Only a tiny fraction of this $169.4 million has been recovered.
VTL reported a loss of $133 million for the 14 months to August 2007, which had a direct impact on recoveries by the finance company.
Nathans investors have received only 3.7 per cent of their money back and any further returns will be dependent on legal claims against the directors and auditors.
The Crown charged three Nathans Finance directors – Moses, who was chairman, Doolan and Young – with six counts under section 58 of the Securities Act 1978. One was in relation to an investment statement, two related to prospectuses and three related to advertisements or letters sent to investors.
One of the charges relating to an advertisement was dismissed because the letter was not deemed to be an advertisement.
One interesting aspect of Justice Heath’s judgment was the role of the Securities Commission and the conflict between full disclosure and the effect this could have had on Nathans’ ability to raise money from the public.
The finance company received a letter from the commission in March 2006 about the inadequate disclosure of risk, particularly the proportion of Nathans’ funds loaned to VTL and other related parties.
Nathans replied that “the directors were at considerable pains to disclose the significance of the inter-group lending without being completely specific as to the quantum given that it would fluctuate over time”.
Justice Heath reported that Nathans’ internal lawyers “advised the VTL directors (but not Young) that the commission did not propose to take any further action”.
A few months later Nathans’ internal lawyers advised that the inter-company indebtedness, which amounted to 46.2 per cent of assets, should be disclosed in the new prospectus.
The response from directors reflected the tension between full disclosure to the public and the commercial imperative of “selling” the offer to the public.
Moses said that the increased disclosure requirements were “tough” and Hotchin, a director who has pleaded guilty to similar charges faced by the three other Nathans’ directors, responded from the United States: “I strongly urge that the RISK section is changed as if this is going to market NO cash will come in (Hotchin’s emphasis)”.
How many other failed finance companies had inadequate disclosure because directors were afraid full disclosure would restrict their company’s ability to retain existing funds and raise new money?
Why did the Securities Commission not continue to pursue Nathans when it had determined the company had inadequate disclosure?

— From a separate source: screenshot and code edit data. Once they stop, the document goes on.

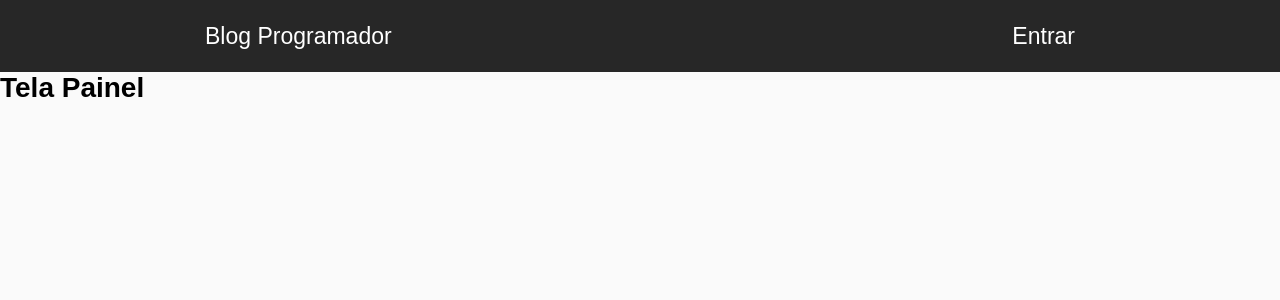
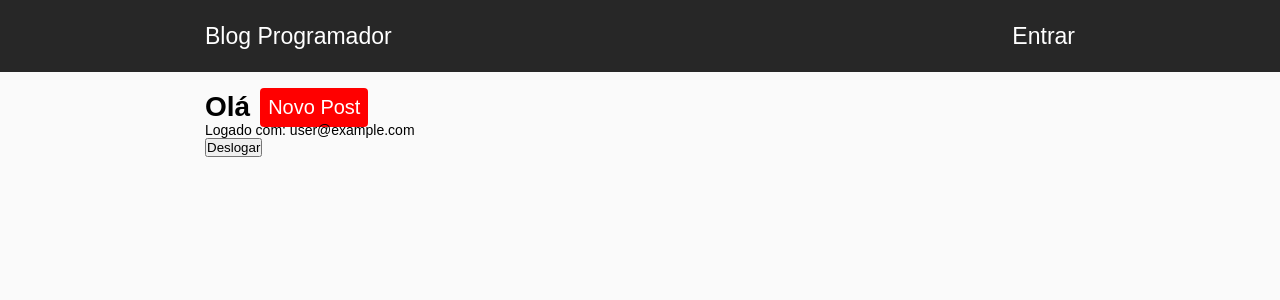
Before and after one commit to frmauro/BlogReactjs, a React (Create React App) app: page /dashboard in a window 1280 px wide. Shown: the top 300 px of the page. Built offline with nearby package versions, Linux system fonts and the light colour scheme; no server answers; the database is empty; sample sign-in values are in the browser's storage.

Commit message:
Create administrative panel

```diff
--- /dev/null
+++ b/src/components/Dashboard/dashboard.css
@@ -0,0 +1,22 @@
+div#dashboard{
+    width: 100%;
+    max-width: 930px;
+    margin: 20px auto;
+    padding: 0 30px;
+}
+
+div#dashboard .user-info{
+    display: flex;
+    height: 30px;
+    align-items: center;
+}
+
+div#dashboard .user-info a{
+    margin-left: 10px;
+    padding: 8px;
+    border-radius: 4px;
+    font-size: 20px;
+    background-color: #ff0000;
+    color: #fff;
+    text-decoration: none;
+}
--- a/src/components/Dashboard/index.js
+++ b/src/components/Dashboard/index.js
@@ -1,11 +1,55 @@
 import React, {Component} from 'react';
+import {Link, withRouter} from 'react-router-dom';
+import firebase from '../../firebase';
+import './dashboard.css';
 
-export default class Dashboard extends Component{
+ class Dashboard extends Component{
+
+    constructor(props){
+        super(props);
+
+        this.state = {
+            nome: localStorage.nome
+        };
+
+        this.logout = this.logout.bind(this);
+    }
+
+    async componentDidMount(){
+            if (!firebase.getCurrent()){
+                this.props.history.replace('/login');
+                return null;
+            }
+
+            firebase.getUserName((info)=> {
+                localStorage.nome = info.val().nome;
+                this.setState({nome: localStorage.nome});
+            })
+    }
+
+    logout = async ()=> {
+         await firebase.logout()
+            .catch((error)=> {
+                console.log(error);
+            });
+
+            localStorage.removeItem("nome");
+            this.props.history.push('/');
+    }
+
     render(){
         return(
-                <div>
-                    <h1>Tela Painel</h1>
+                <div id="dashboard">
+                    <div className="user-info">
+                        <h1>Olá {this.state.nome}</h1>
+                        <Link to='/dashboard/new'>Novo Post</Link>
+                    </div>
+                    <p>Logado com: {firebase.getCurrent()}</p>
+                    <button onClick={()=> this.logout()}>Deslogar</button>
                 </div>
         );
     }
 }
+
+
+export default withRouter(Dashboard);
--- a/src/firebase.js
+++ b/src/firebase.js
@@ -26,6 +26,10 @@
         return app.auth().signInWithEmailAndPassword(email, password);
     }
 
+    logout(){
+        return app.auth().signOut();
+    }
+
     async register(nome, email, password){
         await app.auth().createUserWithEmailAndPassword(email, password);
         const uid = app.auth().currentUser.uid;
@@ -45,6 +49,17 @@
         return app.auth().currentUser && app.auth().currentUser.email
     }
 
+    async getUserName(callback){
+            if(!app.auth().currentUser){
+                return null;
+            }
+
+            const uid = app.auth().currentUser.uid;
+            await app.database().ref('usuarios').child(uid)
+            .once('value')
+            .then(callback);
+    }
+
 }
 
 export default new Firebase();
```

Justice Heath found the three directors guilty because he was “satisfied that statements made in both the investment statement and the prospectus were material and misleading”.
He said that it was “the combination of statements and material omissions that conveyed a false impression to investors about the true nature of Nathans’ business, the actual state of its financial health and the risks of the investment”.
The judge made several important points, including:
* Loans to VTL companies were supposed to be repaid within 12 months but were consistently rolled and with interest capitalised. This was not disclosed to investors.
* The Nathan directors knew the VTL loans could not be repaid out of revenue; they could be repaid only if VTL sold all or some of its business units.
* Statements about good governance and robust credit management were far from the truth.
* Loans to trusts associated with Doolan, Hotchin and Stevens were made without any inquiry as to the capacity of the trustees to repay them out of trust assets. These loans have not been repaid according to the April 2011 receivers’ report.
Justice Heath’s 156-page judgment is a fascinating read as it shows the Nathans’ directors were hopelessly conflicted, their decision-making processes were poor and disclosure to investors was inadequate.
Most of the failed finance companies had some or all of these characteristics. The many upcoming court cases for these companies should be extremely revealing in this regard.